Twenty two years ago today, a British physicist, former trainspotter, science fiction fan and computer builder, with the help of Robert Cailliau and other colleagues at CERN, executed the first successful communication between a HTTP client and server on the Internet. [more inside]
This is the introduction to The Virtual Revolution, an open source documentary, due for transmission on BBC Two next week, that will take stock of 20 years of change brought about by the World Wide Web. Only about 25% of the world population uses the Web today, however more than 70% of people have access to mobile or fixed communication devices capable of displaying Web content. The World Wide Web Foundation [prev] exists to bridge the 'digital divide' in Internet usage.
Welcome to Mosaic Communications Corporation! It was 1994, and the World Wide Web as we know it today was about to be born. [more inside]
Frog Review - Talking frogs review websites.
The End of the Internet? "The nation's largest telephone and cable companies are crafting an alarming set of strategies that would transform the free, open and nondiscriminatory Internet of today to a privately run and branded service that would charge a fee for virtually everything we do online."

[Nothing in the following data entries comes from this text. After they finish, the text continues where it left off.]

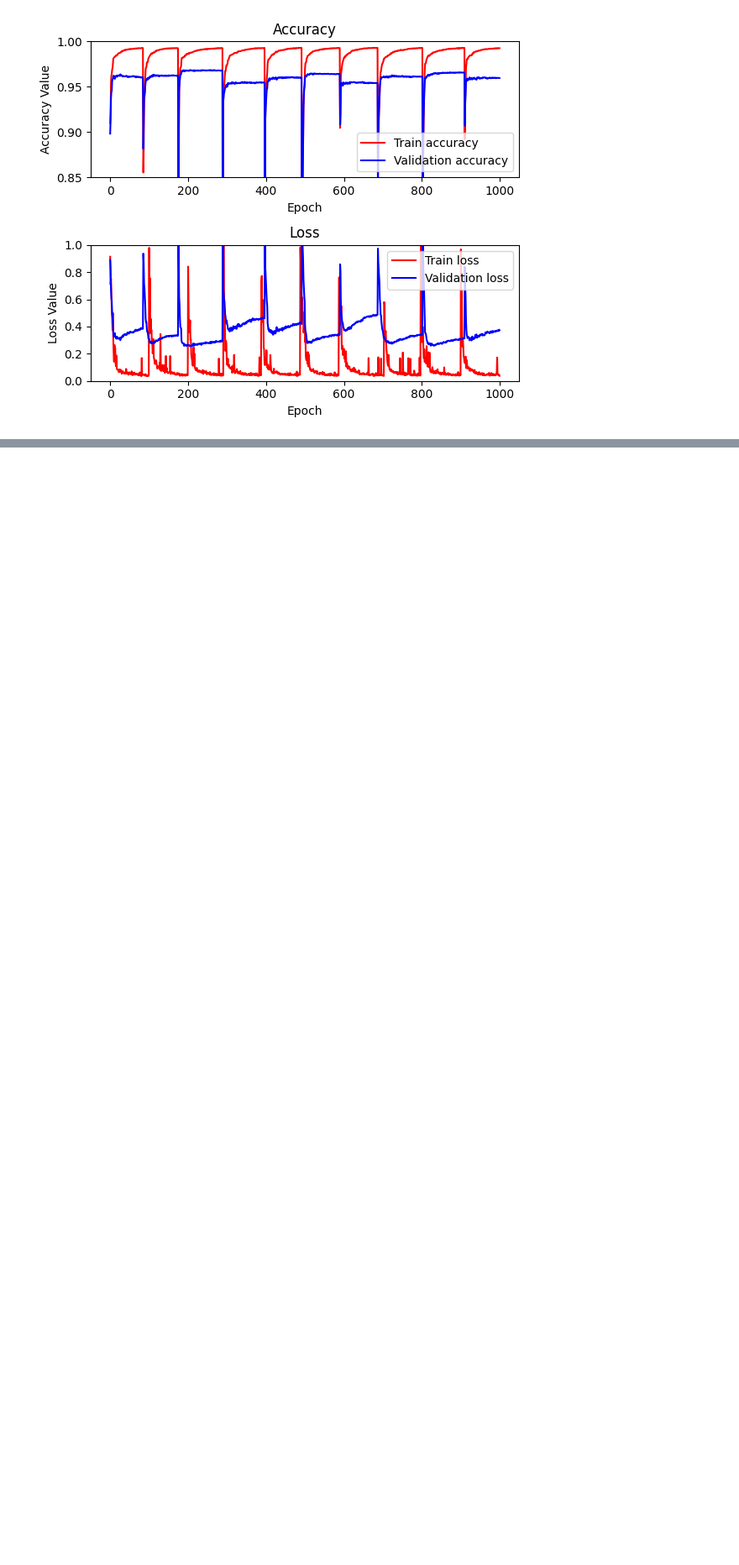
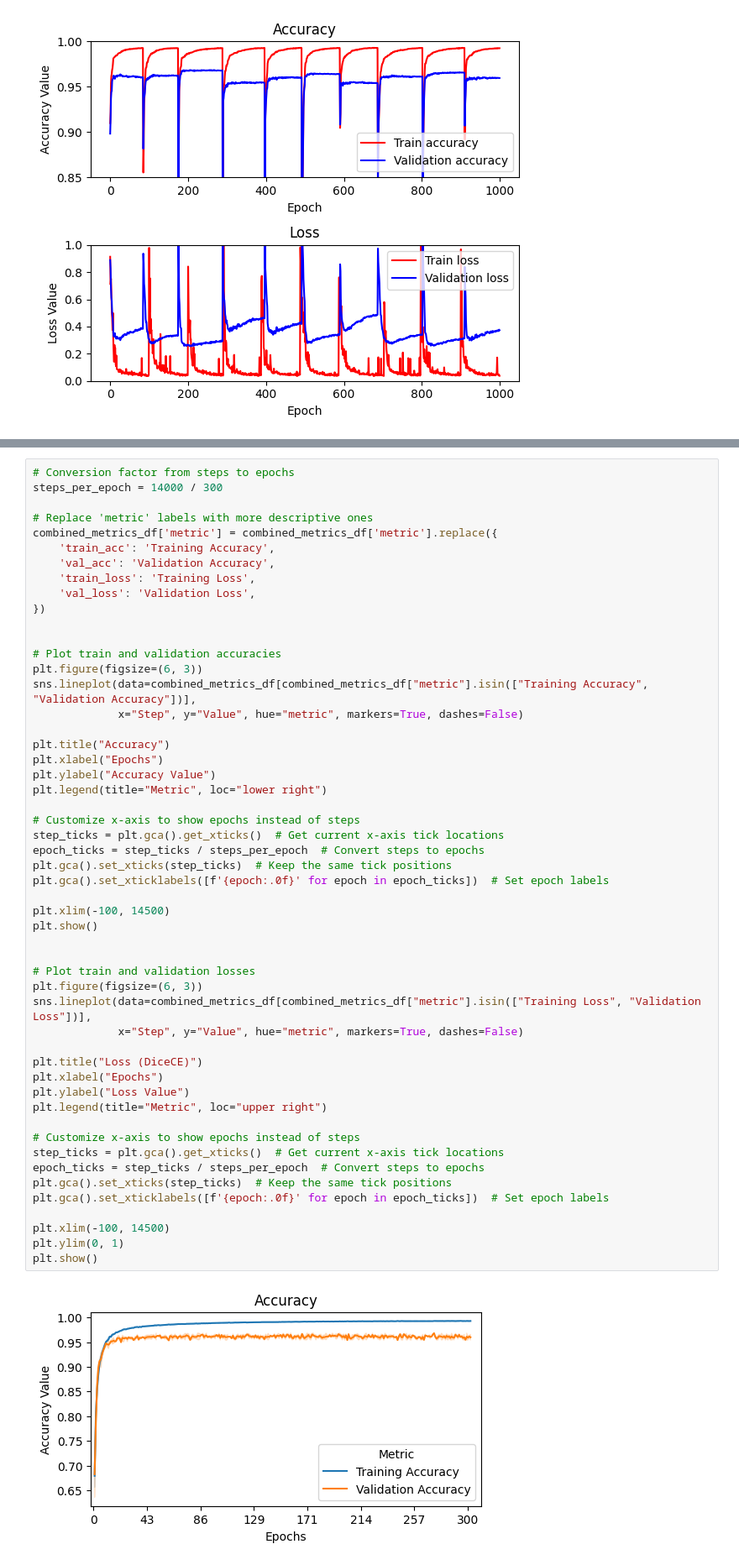
Before and after one commit to vsimbalista/tcc-effisegnet, a Jupyter notebook: train_val_curves.ipynb, the cells around one changed output, grey strips where cells are left out. Shown at 84% size. Cells and saved outputs as stored; diff of their text form; blank space fills up the shorter version.

Commit message:
Train val curve plots

```diff
--- a/train_val_curves.ipynb
+++ b/train_val_curves.ipynb
@@ -179,0 +165,54 @@ plt.show()
+# %%
+# Conversion factor from steps to epochs
+steps_per_epoch = 14000 / 300
+
+# Replace 'metric' labels with more descriptive ones
+combined_metrics_df['metric'] = combined_metrics_df['metric'].replace({
+    'train_acc': 'Training Accuracy',
+    'val_acc': 'Validation Accuracy',
+    'train_loss': 'Training Loss',
+    'val_loss': 'Validation Loss',
+})
+
+
+# Plot train and validation accuracies
+plt.figure(figsize=(6, 3))
+sns.lineplot(data=combined_metrics_df[combined_metrics_df["metric"].isin(["Training Accuracy", "Validation Accuracy"])],
+             x="Step", y="Value", hue="metric", markers=True, dashes=False)
+
+plt.title("Accuracy")
+plt.xlabel("Epochs")
+plt.ylabel("Accuracy Value")
+plt.legend(title="Metric", loc="lower right")
+
+# Customize x-axis to show epochs instead of steps
+step_ticks = plt.gca().get_xticks()  # Get current x-axis tick locations
+epoch_ticks = step_ticks / steps_per_epoch  # Convert steps to epochs
+plt.gca().set_xticks(step_ticks)  # Keep the same tick positions
+plt.gca().set_xticklabels([f'{epoch:.0f}' for epoch in epoch_ticks])  # Set epoch labels
+
+plt.xlim(-100, 14500)
+plt.show()
+
+
+# Plot train and validation losses
+plt.figure(figsize=(6, 3))
+sns.lineplot(data=combined_metrics_df[combined_metrics_df["metric"].isin(["Training Loss", "Validation Loss"])],
+             x="Step", y="Value", hue="metric", markers=True, dashes=False)
+
+plt.title("Loss (DiceCE)")
+plt.xlabel("Epochs")
+plt.ylabel("Loss Value")
+plt.legend(title="Metric", loc="upper right")
+
+# Customize x-axis to show epochs instead of steps
+step_ticks = plt.gca().get_xticks()  # Get current x-axis tick locations
+epoch_ticks = step_ticks / steps_per_epoch  # Convert steps to epochs
+plt.gca().set_xticks(step_ticks)  # Keep the same tick positions
+plt.gca().set_xticklabels([f'{epoch:.0f}' for epoch in epoch_ticks])  # Set epoch labels
+
+plt.xlim(-100, 14500)
+plt.ylim(0, 1)
+plt.show()
+# %% [output]
+[figure, added]
```
Also changed, not shown: parts of 10 cells of this notebook, 7 other files.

So you know all those worms that have been circulating recently? Well, turns out that they mean that the Internet has failed. (via the Obscure Store)
An analysis of some of the web's limitations as a medium for publishing newspapers' content. It focuses on NewsStand, the service offering the NYTimes, the International Herald Tribune and others in PDF format, and says some interesting things about the respective formats' ease of use and ability to guide readers to what they're looking for. (It has me thinking, is HTML/CSS just too limited to do certain things well?)